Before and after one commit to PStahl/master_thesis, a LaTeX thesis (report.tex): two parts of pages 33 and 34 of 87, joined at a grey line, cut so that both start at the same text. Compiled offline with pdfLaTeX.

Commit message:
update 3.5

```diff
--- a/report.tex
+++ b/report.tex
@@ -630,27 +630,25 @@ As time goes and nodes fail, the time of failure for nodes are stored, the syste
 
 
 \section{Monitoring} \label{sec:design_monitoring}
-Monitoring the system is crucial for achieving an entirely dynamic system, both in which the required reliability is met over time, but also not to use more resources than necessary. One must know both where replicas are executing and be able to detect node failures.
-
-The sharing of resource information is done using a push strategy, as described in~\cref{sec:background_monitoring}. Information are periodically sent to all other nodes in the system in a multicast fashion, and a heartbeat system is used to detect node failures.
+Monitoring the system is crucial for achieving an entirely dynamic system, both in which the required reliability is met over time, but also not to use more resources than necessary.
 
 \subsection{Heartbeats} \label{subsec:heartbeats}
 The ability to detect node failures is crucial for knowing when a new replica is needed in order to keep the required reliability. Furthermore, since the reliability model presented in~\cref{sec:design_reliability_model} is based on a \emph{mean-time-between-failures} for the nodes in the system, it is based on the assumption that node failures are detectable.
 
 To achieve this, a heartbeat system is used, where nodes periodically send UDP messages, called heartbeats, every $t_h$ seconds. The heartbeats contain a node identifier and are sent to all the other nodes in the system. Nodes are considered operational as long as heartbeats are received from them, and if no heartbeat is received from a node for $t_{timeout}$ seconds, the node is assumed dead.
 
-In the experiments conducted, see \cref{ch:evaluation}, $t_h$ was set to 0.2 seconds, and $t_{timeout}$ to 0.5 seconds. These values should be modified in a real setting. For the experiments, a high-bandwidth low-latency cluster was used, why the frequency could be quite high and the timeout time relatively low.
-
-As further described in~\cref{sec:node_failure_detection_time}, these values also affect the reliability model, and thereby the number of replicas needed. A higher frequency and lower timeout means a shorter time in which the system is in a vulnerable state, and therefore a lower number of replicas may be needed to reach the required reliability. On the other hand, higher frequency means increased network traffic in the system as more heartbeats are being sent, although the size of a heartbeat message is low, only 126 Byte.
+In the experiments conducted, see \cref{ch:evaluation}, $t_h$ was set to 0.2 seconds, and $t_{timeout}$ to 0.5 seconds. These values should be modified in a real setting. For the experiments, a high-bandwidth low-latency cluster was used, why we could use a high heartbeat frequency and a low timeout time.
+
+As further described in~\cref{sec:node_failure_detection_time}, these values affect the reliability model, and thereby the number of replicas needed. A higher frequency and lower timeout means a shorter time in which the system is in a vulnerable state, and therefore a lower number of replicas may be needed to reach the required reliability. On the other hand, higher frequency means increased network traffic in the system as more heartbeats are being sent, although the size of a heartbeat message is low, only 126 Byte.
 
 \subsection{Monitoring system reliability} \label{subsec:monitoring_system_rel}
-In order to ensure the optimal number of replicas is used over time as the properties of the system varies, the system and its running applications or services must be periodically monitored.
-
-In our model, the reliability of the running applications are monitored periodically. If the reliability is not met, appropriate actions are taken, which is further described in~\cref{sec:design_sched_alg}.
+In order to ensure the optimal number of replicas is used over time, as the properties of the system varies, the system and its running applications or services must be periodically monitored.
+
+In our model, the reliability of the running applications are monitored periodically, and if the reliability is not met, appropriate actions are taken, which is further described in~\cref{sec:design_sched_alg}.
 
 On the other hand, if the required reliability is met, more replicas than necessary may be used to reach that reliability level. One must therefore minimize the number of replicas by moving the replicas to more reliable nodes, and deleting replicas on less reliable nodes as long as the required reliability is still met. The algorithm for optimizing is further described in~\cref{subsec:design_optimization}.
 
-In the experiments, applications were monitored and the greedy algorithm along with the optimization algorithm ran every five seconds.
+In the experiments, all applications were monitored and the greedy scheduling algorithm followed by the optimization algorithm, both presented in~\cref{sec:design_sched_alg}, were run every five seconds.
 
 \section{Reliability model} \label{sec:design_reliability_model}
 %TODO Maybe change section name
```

Your objective:
Print the material once more, keeping every word as it is.

Solution for this exercise:
Before and after one commit to PStahl/master_thesis, a LaTeX thesis (report.tex): two parts of pages 33 and 34 of 87, joined at a grey line, cut so that both start at the same text. Compiled offline with pdfLaTeX.

Commit message:
update 3.5

```diff
--- a/report.tex
+++ b/report.tex
@@ -630,27 +630,25 @@ As time goes and nodes fail, the time of failure for nodes are stored, the syste
 
 
 \section{Monitoring} \label{sec:design_monitoring}
-Monitoring the system is crucial for achieving an entirely dynamic system, both in which the required reliability is met over time, but also not to use more resources than necessary. One must know both where replicas are executing and be able to detect node failures.
-
-The sharing of resource information is done using a push strategy, as described in~\cref{sec:background_monitoring}. Information are periodically sent to all other nodes in the system in a multicast fashion, and a heartbeat system is used to detect node failures.
+Monitoring the system is crucial for achieving an entirely dynamic system, both in which the required reliability is met over time, but also not to use more resources than necessary.
 
 \subsection{Heartbeats} \label{subsec:heartbeats}
 The ability to detect node failures is crucial for knowing when a new replica is needed in order to keep the required reliability. Furthermore, since the reliability model presented in~\cref{sec:design_reliability_model} is based on a \emph{mean-time-between-failures} for the nodes in the system, it is based on the assumption that node failures are detectable.
 
 To achieve this, a heartbeat system is used, where nodes periodically send UDP messages, called heartbeats, every $t_h$ seconds. The heartbeats contain a node identifier and are sent to all the other nodes in the system. Nodes are considered operational as long as heartbeats are received from them, and if no heartbeat is received from a node for $t_{timeout}$ seconds, the node is assumed dead.
 
-In the experiments conducted, see \cref{ch:evaluation}, $t_h$ was set to 0.2 seconds, and $t_{timeout}$ to 0.5 seconds. These values should be modified in a real setting. For the experiments, a high-bandwidth low-latency cluster was used, why the frequency could be quite high and the timeout time relatively low.
-
-As further described in~\cref{sec:node_failure_detection_time}, these values also affect the reliability model, and thereby the number of replicas needed. A higher frequency and lower timeout means a shorter time in which the system is in a vulnerable state, and therefore a lower number of replicas may be needed to reach the required reliability. On the other hand, higher frequency means increased network traffic in the system as more heartbeats are being sent, although the size of a heartbeat message is low, only 126 Byte.
+In the experiments conducted, see \cref{ch:evaluation}, $t_h$ was set to 0.2 seconds, and $t_{timeout}$ to 0.5 seconds. These values should be modified in a real setting. For the experiments, a high-bandwidth low-latency cluster was used, why we could use a high heartbeat frequency and a low timeout time.
+
+As further described in~\cref{sec:node_failure_detection_time}, these values affect the reliability model, and thereby the number of replicas needed. A higher frequency and lower timeout means a shorter time in which the system is in a vulnerable state, and therefore a lower number of replicas may be needed to reach the required reliability. On the other hand, higher frequency means increased network traffic in the system as more heartbeats are being sent, although the size of a heartbeat message is low, only 126 Byte.
 
 \subsection{Monitoring system reliability} \label{subsec:monitoring_system_rel}
-In order to ensure the optimal number of replicas is used over time as the properties of the system varies, the system and its running applications or services must be periodically monitored.
-
-In our model, the reliability of the running applications are monitored periodically. If the reliability is not met, appropriate actions are taken, which is further described in~\cref{sec:design_sched_alg}.
+In order to ensure the optimal number of replicas is used over time, as the properties of the system varies, the system and its running applications or services must be periodically monitored.
+
+In our model, the reliability of the running applications are monitored periodically, and if the reliability is not met, appropriate actions are taken, which is further described in~\cref{sec:design_sched_alg}.
 
 On the other hand, if the required reliability is met, more replicas than necessary may be used to reach that reliability level. One must therefore minimize the number of replicas by moving the replicas to more reliable nodes, and deleting replicas on less reliable nodes as long as the required reliability is still met. The algorithm for optimizing is further described in~\cref{subsec:design_optimization}.
 
-In the experiments, applications were monitored and the greedy algorithm along with the optimization algorithm ran every five seconds.
+In the experiments, all applications were monitored and the greedy scheduling algorithm followed by the optimization algorithm, both presented in~\cref{sec:design_sched_alg}, were run every five seconds.
 
 \section{Reliability model} \label{sec:design_reliability_model}
 %TODO Maybe change section name
```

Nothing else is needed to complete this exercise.